Stored data
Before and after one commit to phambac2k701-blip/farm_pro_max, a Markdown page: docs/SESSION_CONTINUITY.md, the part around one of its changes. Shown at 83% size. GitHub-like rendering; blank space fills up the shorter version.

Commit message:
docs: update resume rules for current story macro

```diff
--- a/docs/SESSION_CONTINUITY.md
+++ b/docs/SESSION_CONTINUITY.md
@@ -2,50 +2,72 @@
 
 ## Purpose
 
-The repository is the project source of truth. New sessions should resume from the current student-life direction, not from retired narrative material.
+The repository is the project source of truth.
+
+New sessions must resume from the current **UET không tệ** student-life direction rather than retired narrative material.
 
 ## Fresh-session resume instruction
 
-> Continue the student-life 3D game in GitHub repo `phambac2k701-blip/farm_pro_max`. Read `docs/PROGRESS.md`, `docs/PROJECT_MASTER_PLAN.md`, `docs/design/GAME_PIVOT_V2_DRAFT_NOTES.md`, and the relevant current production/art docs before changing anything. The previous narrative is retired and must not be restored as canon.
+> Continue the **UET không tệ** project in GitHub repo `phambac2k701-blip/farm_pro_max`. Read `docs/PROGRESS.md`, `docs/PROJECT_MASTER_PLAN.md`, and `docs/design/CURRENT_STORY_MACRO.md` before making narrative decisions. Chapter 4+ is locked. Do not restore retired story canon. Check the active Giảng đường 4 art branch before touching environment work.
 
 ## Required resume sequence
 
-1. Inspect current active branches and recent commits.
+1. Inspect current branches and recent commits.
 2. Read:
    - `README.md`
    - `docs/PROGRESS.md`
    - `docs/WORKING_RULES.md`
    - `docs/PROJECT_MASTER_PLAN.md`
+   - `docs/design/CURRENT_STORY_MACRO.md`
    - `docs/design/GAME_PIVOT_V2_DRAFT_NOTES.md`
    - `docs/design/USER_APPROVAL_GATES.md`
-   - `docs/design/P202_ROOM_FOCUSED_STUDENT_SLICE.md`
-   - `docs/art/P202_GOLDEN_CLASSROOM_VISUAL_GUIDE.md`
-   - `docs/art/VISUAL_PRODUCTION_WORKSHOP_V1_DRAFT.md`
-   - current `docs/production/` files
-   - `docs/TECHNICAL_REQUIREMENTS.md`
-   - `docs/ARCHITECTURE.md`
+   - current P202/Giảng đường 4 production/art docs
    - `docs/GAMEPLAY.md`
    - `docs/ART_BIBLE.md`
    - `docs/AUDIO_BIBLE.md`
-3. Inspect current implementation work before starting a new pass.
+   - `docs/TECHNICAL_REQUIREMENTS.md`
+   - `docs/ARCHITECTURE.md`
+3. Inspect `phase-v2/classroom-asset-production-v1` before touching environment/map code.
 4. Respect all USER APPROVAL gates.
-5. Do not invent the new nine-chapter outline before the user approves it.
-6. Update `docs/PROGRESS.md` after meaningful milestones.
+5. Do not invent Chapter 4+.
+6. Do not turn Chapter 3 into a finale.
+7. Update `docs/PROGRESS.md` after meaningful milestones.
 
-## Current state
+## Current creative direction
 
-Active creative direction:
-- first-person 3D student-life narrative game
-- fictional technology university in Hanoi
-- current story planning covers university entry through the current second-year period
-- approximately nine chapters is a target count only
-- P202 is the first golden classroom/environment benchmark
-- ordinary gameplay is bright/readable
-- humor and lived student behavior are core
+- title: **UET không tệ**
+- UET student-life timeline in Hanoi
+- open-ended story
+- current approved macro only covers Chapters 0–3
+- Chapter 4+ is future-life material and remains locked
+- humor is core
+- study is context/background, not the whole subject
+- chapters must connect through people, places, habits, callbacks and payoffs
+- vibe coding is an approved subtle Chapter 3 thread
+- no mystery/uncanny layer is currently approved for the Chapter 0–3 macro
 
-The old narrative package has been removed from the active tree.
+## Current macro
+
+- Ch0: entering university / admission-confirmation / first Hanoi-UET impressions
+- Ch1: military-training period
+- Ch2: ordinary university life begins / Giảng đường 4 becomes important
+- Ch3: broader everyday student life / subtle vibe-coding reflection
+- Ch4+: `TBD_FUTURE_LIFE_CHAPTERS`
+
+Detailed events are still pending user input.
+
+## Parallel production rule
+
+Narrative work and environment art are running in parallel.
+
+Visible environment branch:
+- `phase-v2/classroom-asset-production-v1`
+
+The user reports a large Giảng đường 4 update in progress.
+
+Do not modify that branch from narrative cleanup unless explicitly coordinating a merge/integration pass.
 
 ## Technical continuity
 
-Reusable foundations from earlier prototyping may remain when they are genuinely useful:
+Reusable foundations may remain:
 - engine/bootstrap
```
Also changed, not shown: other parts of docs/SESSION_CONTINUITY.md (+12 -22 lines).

▸ EXERCISE DETAILS
Write every record out again exactly.

▸ RESULT OF THE EXERCISE
Before and after one commit to phambac2k701-blip/farm_pro_max, a Markdown page: docs/SESSION_CONTINUITY.md, the part around one of its changes. Shown at 83% size. GitHub-like rendering; blank space fills up the shorter version.

Commit message:
docs: update resume rules for current story macro

```diff
--- a/docs/SESSION_CONTINUITY.md
+++ b/docs/SESSION_CONTINUITY.md
@@ -2,50 +2,72 @@
 
 ## Purpose
 
-The repository is the project source of truth. New sessions should resume from the current student-life direction, not from retired narrative material.
+The repository is the project source of truth.
+
+New sessions must resume from the current **UET không tệ** student-life direction rather than retired narrative material.
 
 ## Fresh-session resume instruction
 
-> Continue the student-life 3D game in GitHub repo `phambac2k701-blip/farm_pro_max`. Read `docs/PROGRESS.md`, `docs/PROJECT_MASTER_PLAN.md`, `docs/design/GAME_PIVOT_V2_DRAFT_NOTES.md`, and the relevant current production/art docs before changing anything. The previous narrative is retired and must not be restored as canon.
+> Continue the **UET không tệ** project in GitHub repo `phambac2k701-blip/farm_pro_max`. Read `docs/PROGRESS.md`, `docs/PROJECT_MASTER_PLAN.md`, and `docs/design/CURRENT_STORY_MACRO.md` before making narrative decisions. Chapter 4+ is locked. Do not restore retired story canon. Check the active Giảng đường 4 art branch before touching environment work.
 
 ## Required resume sequence
 
-1. Inspect current active branches and recent commits.
+1. Inspect current branches and recent commits.
 2. Read:
    - `README.md`
    - `docs/PROGRESS.md`
    - `docs/WORKING_RULES.md`
    - `docs/PROJECT_MASTER_PLAN.md`
+   - `docs/design/CURRENT_STORY_MACRO.md`
    - `docs/design/GAME_PIVOT_V2_DRAFT_NOTES.md`
    - `docs/design/USER_APPROVAL_GATES.md`
-   - `docs/design/P202_ROOM_FOCUSED_STUDENT_SLICE.md`
-   - `docs/art/P202_GOLDEN_CLASSROOM_VISUAL_GUIDE.md`
-   - `docs/art/VISUAL_PRODUCTION_WORKSHOP_V1_DRAFT.md`
-   - current `docs/production/` files
-   - `docs/TECHNICAL_REQUIREMENTS.md`
-   - `docs/ARCHITECTURE.md`
+   - current P202/Giảng đường 4 production/art docs
    - `docs/GAMEPLAY.md`
    - `docs/ART_BIBLE.md`
    - `docs/AUDIO_BIBLE.md`
-3. Inspect current implementation work before starting a new pass.
+   - `docs/TECHNICAL_REQUIREMENTS.md`
+   - `docs/ARCHITECTURE.md`
+3. Inspect `phase-v2/classroom-asset-production-v1` before touching environment/map code.
 4. Respect all USER APPROVAL gates.
-5. Do not invent the new nine-chapter outline before the user approves it.
-6. Update `docs/PROGRESS.md` after meaningful milestones.
+5. Do not invent Chapter 4+.
+6. Do not turn Chapter 3 into a finale.
+7. Update `docs/PROGRESS.md` after meaningful milestones.
 
-## Current state
+## Current creative direction
 
-Active creative direction:
-- first-person 3D student-life narrative game
-- fictional technology university in Hanoi
-- current story planning covers university entry through the current second-year period
-- approximately nine chapters is a target count only
-- P202 is the first golden classroom/environment benchmark
-- ordinary gameplay is bright/readable
-- humor and lived student behavior are core
+- title: **UET không tệ**
+- UET student-life timeline in Hanoi
+- open-ended story
+- current approved macro only covers Chapters 0–3
+- Chapter 4+ is future-life material and remains locked
+- humor is core
+- study is context/background, not the whole subject
+- chapters must connect through people, places, habits, callbacks and payoffs
+- vibe coding is an approved subtle Chapter 3 thread
+- no mystery/uncanny layer is currently approved for the Chapter 0–3 macro
 
-The old narrative package has been removed from the active tree.
+## Current macro
+
+- Ch0: entering university / admission-confirmation / first Hanoi-UET impressions
+- Ch1: military-training period
+- Ch2: ordinary university life begins / Giảng đường 4 becomes important
+- Ch3: broader everyday student life / subtle vibe-coding reflection
+- Ch4+: `TBD_FUTURE_LIFE_CHAPTERS`
+
+Detailed events are still pending user input.
+
+## Parallel production rule
+
+Narrative work and environment art are running in parallel.
+
+Visible environment branch:
+- `phase-v2/classroom-asset-production-v1`
+
+The user reports a large Giảng đường 4 update in progress.
+
+Do not modify that branch from narrative cleanup unless explicitly coordinating a merge/integration pass.
 
 ## Technical continuity
 
-Reusable foundations from earlier prototyping may remain when they are genuinely useful:
+Reusable foundations may remain:
 - engine/bootstrap
```
Also changed, not shown: other parts of docs/SESSION_CONTINUITY.md (+12 -22 lines).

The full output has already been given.